Objective-To compare efficacy, required resources, and perioperative complications between laser lithotripsy and cystotomy for urolith (ie, urocystoliths and urethroliths) removal in dogs. Design-Retrospective case-control study. Animals-66 dogs with urolithiasis treated by laser lithotripsy (case dogs) and 66 dogs with urolithiasis treated by cystotomy (control dogs). Procedures-Medical records were reviewed. Complete urolith removal rate, resources (ie, duration of hospitalization, procedure time, anesthesia time, procedure cost, and anesthesia cost), and complications (ie, hypotension, hypothermia, incomplete urolith removal, and requirement of an ancillary procedure) were compared between cystotomy group dogs and lithotripsy group dogs. Results-Duration of hospitalization was significantly shorter for lithotripsy group dogs, compared with cystotomy group dogs. Procedure time was significantly shorter for cystotomy group dogs, compared with lithotripsy group dogs. Cost of anesthesia was significantly less for cystotomy group dogs, compared with lithotripsy group dogs. No significant differences were found between cystotomy group dogs and lithotripsy group dogs with regard to urolith removal rate, procedure cost, anesthesia time, or any of the evaluated complications. Conclusions and Clinical Relevance-Laser lithotripsy is a minimally invasive procedure that has been shown to be safe and effective in the removal of urocystoliths and urethroliths in dogs. No significant differences were found in the required resources or complications associated with laser lithotripsy, compared with cystotomy, for removal of uroliths from the lower portions of the urinary tract of dogs. Laser lithotripsy is a suitable, minimally invasive alternative to surgical removal of urethroliths and urocystoliths in dogs.
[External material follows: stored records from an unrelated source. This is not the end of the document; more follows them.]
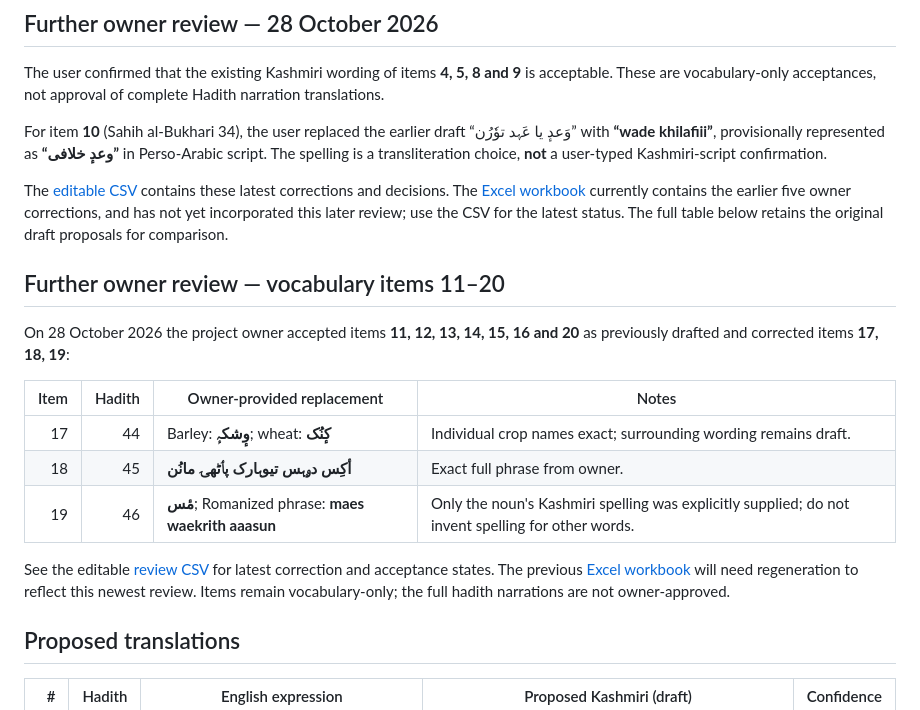
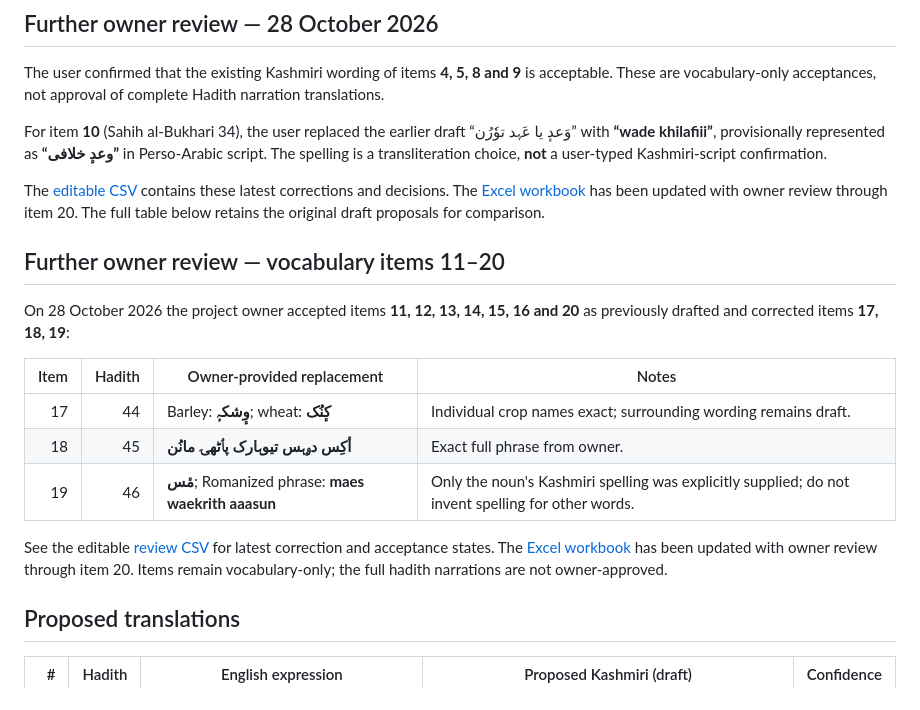
Before and after one commit to sameerahmad86232/cipher, a Markdown page: review-output/Bukhari_27-100_Kashmiri_Proposed_Translations.md, the part around the change. Drawn GitHub-style.

Commit message:
Reflect updated Excel workbook with owner vocabulary review through item 20

```diff
--- a/review-output/Bukhari_27-100_Kashmiri_Proposed_Translations.md
+++ b/review-output/Bukhari_27-100_Kashmiri_Proposed_Translations.md
@@ -30,7 +30,7 @@ The user confirmed that the existing Kashmiri wording of items **4, 5, 8 and 9**
 
 For item **10** (Sahih al-Bukhari 34), the user replaced the earlier draft “وَعدٕ یا عَہد توٗرُن” with **“wade khilafiii”**, provisionally represented as **“وعدٕ خلافی”** in Perso-Arabic script. The spelling is a transliteration choice, **not** a user-typed Kashmiri-script confirmation.
 
-The [editable CSV](Bukhari_27-100_Kashmiri_Proposed_Translations.csv) contains these latest corrections and decisions. The [Excel workbook](Bukhari_27-100_Kashmiri_Proposed_Translations.xlsx) currently contains the earlier five owner corrections, and has not yet incorporated this later review; use the CSV for the latest status. The full table below retains the original draft proposals for comparison.
+The [editable CSV](Bukhari_27-100_Kashmiri_Proposed_Translations.csv) contains these latest corrections and decisions. The [Excel workbook](Bukhari_27-100_Kashmiri_Proposed_Translations.xlsx) has been updated with owner review through item 20. The full table below retains the original draft proposals for comparison.
 
 ## Further owner review — vocabulary items 11–20
 
@@ -42,7 +42,7 @@ On 28 October 2026 the project owner accepted items **11, 12, 13, 14, 15, 16 and
 | 18 | 45 | **أکِس دۄہس تیوہارک پٲٹھۍ مانُن** | Exact full phrase from owner. |
 | 19 | 46 | **مٔس**; Romanized phrase: **maes waekrith aaasun** | Only the noun's Kashmiri spelling was explicitly supplied; do not invent spelling for other words. |
 
-See the editable [review CSV](Bukhari_27-100_Kashmiri_Proposed_Translations.csv) for latest correction and acceptance states. The previous [Excel workbook](Bukhari_27-100_Kashmiri_Proposed_Translations.xlsx) will need regeneration to reflect this newest review. Items remain vocabulary-only; the full hadith narrations are not owner-approved.
+See the editable [review CSV](Bukhari_27-100_Kashmiri_Proposed_Translations.csv) for latest correction and acceptance states. The [Excel workbook](Bukhari_27-100_Kashmiri_Proposed_Translations.xlsx) has been updated with owner review through item 20. Items remain vocabulary-only; the full hadith narrations are not owner-approved.
 
 ## Proposed translations
 
```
|Original language||English (US)|
|Number of pages||9|
|Journal||Journal of the American Veterinary Medical Association|
|State||Published - May 15 2009|